And so I thought about Elmo Wright again.

A few years ago, I spoke with Elmo by phone. I was working on a magazine story about preening wide receivers. Elmo was living in Houston, having recently retired after working for Harris County for nearly three decades. We tend now to think of former NFL players as grim figures—shattered old men limping and doddering arthritically through their emeritus years. But Elmo was, quite possibly, the happiest man I've ever interviewed. He was sharp, and he was funny, and there was hardly a moment when one of us wasn't laughing at something he had just said. He was contagiously—the NFL would say excessively—happy.


I asked him about that first dance.

"When I got in the end zone, I threw the ball down," Elmo said, "But they outlawed that in college after my sophomore year, and everybody was asking me, 'What're you gonna do?' I had no intention of doing anything." Houston opened the 1969 season in Gainesville against Florida. At one point, Elmo caught a ball in front of Florida's All-American defensive back, Steve Tannen. "He dove at my feet, and I high-stepped to get away from him, and when I turned upfield, no one else was near me. I kept high-stepping going all the way to the end zone, and I went I got into the end zone, people were booing me." He started high-stepping a little faster, and people kept booing—"If it wasn't for the booing, I probably wouldn't have accelerated"—and a routine was born.

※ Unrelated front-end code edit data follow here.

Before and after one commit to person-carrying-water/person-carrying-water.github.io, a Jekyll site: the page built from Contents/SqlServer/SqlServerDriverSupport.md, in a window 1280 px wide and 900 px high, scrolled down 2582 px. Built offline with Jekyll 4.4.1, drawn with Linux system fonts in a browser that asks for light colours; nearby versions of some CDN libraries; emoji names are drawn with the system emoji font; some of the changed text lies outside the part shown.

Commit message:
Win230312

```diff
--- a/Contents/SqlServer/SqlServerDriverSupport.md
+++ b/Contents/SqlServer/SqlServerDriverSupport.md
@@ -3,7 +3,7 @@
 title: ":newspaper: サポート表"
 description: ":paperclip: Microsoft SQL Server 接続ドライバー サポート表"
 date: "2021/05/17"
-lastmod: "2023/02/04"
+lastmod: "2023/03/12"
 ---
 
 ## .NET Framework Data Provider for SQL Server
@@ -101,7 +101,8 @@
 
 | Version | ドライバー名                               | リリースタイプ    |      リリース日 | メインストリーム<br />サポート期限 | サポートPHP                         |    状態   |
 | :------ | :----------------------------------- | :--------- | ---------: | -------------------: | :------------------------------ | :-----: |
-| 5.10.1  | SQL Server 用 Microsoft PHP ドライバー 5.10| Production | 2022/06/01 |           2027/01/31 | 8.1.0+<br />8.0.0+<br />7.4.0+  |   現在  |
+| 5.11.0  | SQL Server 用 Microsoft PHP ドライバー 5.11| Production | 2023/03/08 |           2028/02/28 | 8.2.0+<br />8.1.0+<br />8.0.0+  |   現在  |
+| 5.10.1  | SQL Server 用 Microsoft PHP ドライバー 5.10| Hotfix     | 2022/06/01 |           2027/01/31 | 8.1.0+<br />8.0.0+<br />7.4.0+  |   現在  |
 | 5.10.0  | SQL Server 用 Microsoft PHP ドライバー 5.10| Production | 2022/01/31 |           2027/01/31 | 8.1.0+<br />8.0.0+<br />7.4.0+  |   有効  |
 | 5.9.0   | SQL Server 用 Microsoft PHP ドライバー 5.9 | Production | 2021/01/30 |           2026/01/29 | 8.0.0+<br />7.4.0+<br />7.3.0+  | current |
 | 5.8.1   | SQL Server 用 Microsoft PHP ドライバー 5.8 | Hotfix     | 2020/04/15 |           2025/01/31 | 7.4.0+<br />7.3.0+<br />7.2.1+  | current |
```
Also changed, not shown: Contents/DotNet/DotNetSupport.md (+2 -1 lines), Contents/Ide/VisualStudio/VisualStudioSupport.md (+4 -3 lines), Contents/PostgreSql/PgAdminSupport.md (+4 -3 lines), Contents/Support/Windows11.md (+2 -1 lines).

"It was the Civil Rights era," Elmo said. "Houston was playing a lot of teams in the South. You had to have some courage to be dancing in the end zone."

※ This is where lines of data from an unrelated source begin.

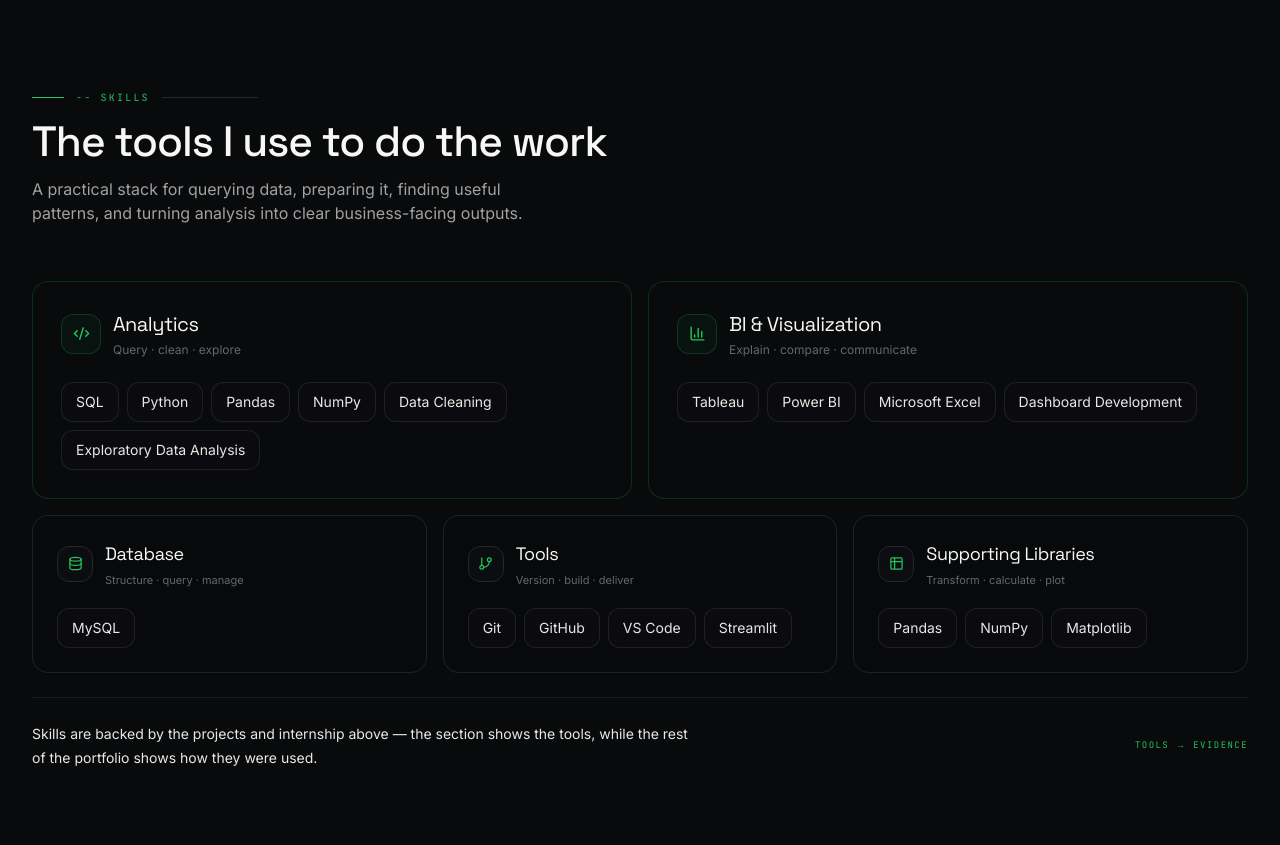
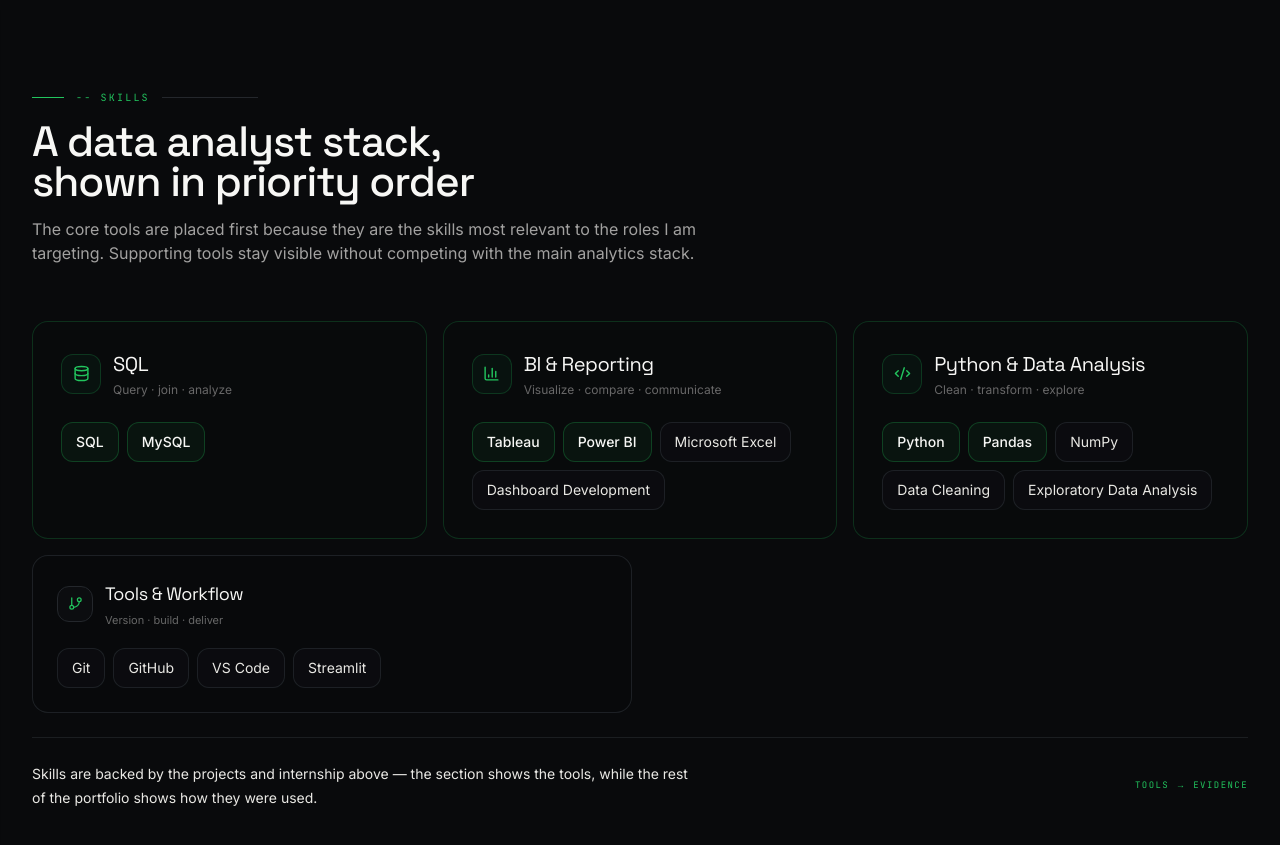
Before and after one commit to bhaskar-nb/portfolio, a Next.js app: page / in a window 1280 px wide. Shown: the part 8040-8885 px from the top of the page. Built offline with nearby package versions, Linux system fonts and the light colour scheme.

Commit message:
Restructure skills around Data Analyst priorities

```diff
--- a/components/Skills.tsx
+++ b/components/Skills.tsx
@@ -1,7 +1,7 @@
 "use client";
 
 import { motion } from "framer-motion";
-import { BarChart3, Code2, Database, GitBranch, Table2 } from "lucide-react";
+import { BarChart3, Code2, Database, GitBranch } from "lucide-react";
 import { skillGroups } from "@/lib/data";
 import SectionHeading from "@/components/SectionHeading";
 
@@ -9,50 +9,42 @@ const getSkills = (id: string) => skillGroups.find((group) => group.id === id)?.
 
 const sections = [
   {
-    id: "analytics",
-    title: "Analytics",
-    caption: "Query · clean · explore",
-    icon: Code2,
-    skills: getSkills("analysis").filter((s) => ["SQL", "Python", "Pandas", "NumPy", "Data Cleaning", "Exploratory Data Analysis"].includes(s)),
+    id: "sql",
+    title: "SQL",
+    caption: "Query · join · analyze",
+    icon: Database,
+    skills: ["SQL", "MySQL"],
     featured: true,
   },
   {
     id: "bi",
-    title: "BI & Visualization",
-    caption: "Explain · compare · communicate",
+    title: "BI & Reporting",
+    caption: "Visualize · compare · communicate",
     icon: BarChart3,
-    skills: getSkills("visualization").filter((s) => ["Tableau", "Power BI", "Microsoft Excel", "Dashboard Development"].includes(s)),
+    skills: ["Tableau", "Power BI", "Microsoft Excel", "Dashboard Development"],
     featured: true,
   },
   {
-    id: "database",
-    title: "Database",
-    caption: "Structure · query · manage",
-    icon: Database,
-    skills: getSkills("database"),
-    featured: false,
+    id: "python",
+    title: "Python & Data Analysis",
+    caption: "Clean · transform · explore",
+    icon: Code2,
+    skills: ["Python", "Pandas", "NumPy", "Data Cleaning", "Exploratory Data Analysis"],
+    featured: true,
   },
   {
-    id: "tools",
-    title: "Tools",
+    id: "workflow",
+    title: "Tools & Workflow",
     caption: "Version · build · deliver",
     icon: GitBranch,
-    skills: getSkills("workflow").filter((s) => ["Git", "GitHub", "VS Code", "Streamlit"].includes(s)),
-    featured: false,
-  },
-  {
-    id: "visualization-libs",
-    title: "Supporting Libraries",
-    caption: "Transform · calculate · plot",
-    icon: Table2,
-    skills: getSkills("analysis").filter((s) => ["Pandas", "NumPy"].includes(s)).concat(getSkills("visualization").filter((s) => s === "Matplotlib")),
+    skills: ["Git", "GitHub", "VS Code", "Streamlit"],
     featured: false,
   },
 ];
 
-function SkillPill({ skill }: { skill: string }) {
+function SkillPill({ skill, priority = false }: { skill: string; priority?: boolean }) {
   return (
-    <span className="inline-flex min-h-10 items-center rounded-xl border border-base-500/80 bg-base-700/45 px-3.5 py-2 text-sm text-ink-200 transition-colors duration-200 hover:border-gold/45 hover:bg-base-700/75">
+    <span className={`inline-flex min-h-10 items-center rounded-xl border px-3.5 py-2 text-sm transition-colors duration-200 hover:border-gold/45 hover:bg-base-700/75 ${priority ? "border-gold/25 bg-gold/[0.06] font-medium text-ink-100" : "border-base-500/80 bg-base-700/45 text-ink-200"}`}>
       {skill}
     </span>
   );
@@ -65,12 +57,12 @@ export default function Skills() {
       <div className="relative mx-auto max-w-7xl px-4 sm:px-6 lg:px-8">
         <SectionHeading
           eyebrow="-- skills"
-          title="The tools I use to do the work"
-          description="A practical stack for querying data, preparing it, finding useful patterns, and turning analysis into clear business-facing outputs."
+          title="A data analyst stack, shown in priority order"
+          description="The core tools are placed first because they are the skills most relevant to the roles I am targeting. Supporting tools stay visible without competing with the main analytics stack."
         />
 
-        <div className="mt-14 grid gap-4 lg:grid-cols-2">
-          {sections.slice(0, 2).map((section, index) => {
+        <div className="mt-14 grid gap-4 lg:grid-cols-3">
+          {sections.slice(0, 3).map((section, index) => {
             const Icon = section.icon;
             return (
               <motion.div
@@ -91,15 +83,15 @@ export default function Skills() {
                   </div>
                 </div>
                 <div className="mt-6 flex flex-wrap gap-2">
-                  {section.skills.map((skill) => <SkillPill key={skill} skill={skill} />)}
+                  {section.skills.map((skill, skillIndex) => <SkillPill key={skill} skill={skill} priority={skillIndex < 2} />)}
                 </div>
               </motion.div>
             );
           })}
         </div>
 
-        <div className="mt-4 grid gap-4 sm:grid-cols-3">
-          {sections.slice(2).map((section, index) => {
+        <div className="mt-4 grid gap-4 sm:grid-cols-2">
+          {sections.slice(3).map((section, index) => {
             const Icon = section.icon;
             return (
               <motion.div
```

All right, so I doubt DeSean Jackson had Bull Connor's dogs on his mind when he flipped the ball to that Giants assistant. (And I realize that not every end-zone flash mob draws an excessive celebration penalty.) But in the Roger Goodell era, pro football is slowly getting sapped of Elmo's spirit, that exuberant mix of Fuck you! and Fuck yes!


"The dance has gone beyond the game," Elmo went on. "When people are celebrating, they do a little dance. One thing that got me: There was a doctor"—I think he was talking about something he had seen on TV—"doing operations or medical work in poor countries. He was operating on a little baby's finger—no more than an inch and a half long. He was doing this intricate deal and he was looking down through a microscope, and once he finished the operation, he [and another doctor] did a little fistbump. I said, They got it!"


Elmo laughed. "Management didn't get it," he said. Put yourself in a receivers' shoes. "Just think about what the job is," he said. "I'll walk you through a [play]. Say you're with the coach, and he says, 'Red Right Forty-Three Forty-Six Slant,' and you run out there to tell the quarterback the play. He calls it in the huddle, you run out left, you see the defensive back lined up in front of you. Quarterback says, 'Red! Red!' and now he changes the pattern. Now you have to run a whole different pattern. You don't know whether the ball is coming to you or not. You have to turn and try to get open. If you're good at it, you make the defensive back think you're going to the left, then you break right, and meanwhile the ball is on its way, and if you have the skill to catch the ball, you catch it, and once you catch it, you have to maneuver. If you do all that, and you finally get into the end zone—is that not worth a celebration?"

Fuck yes it is.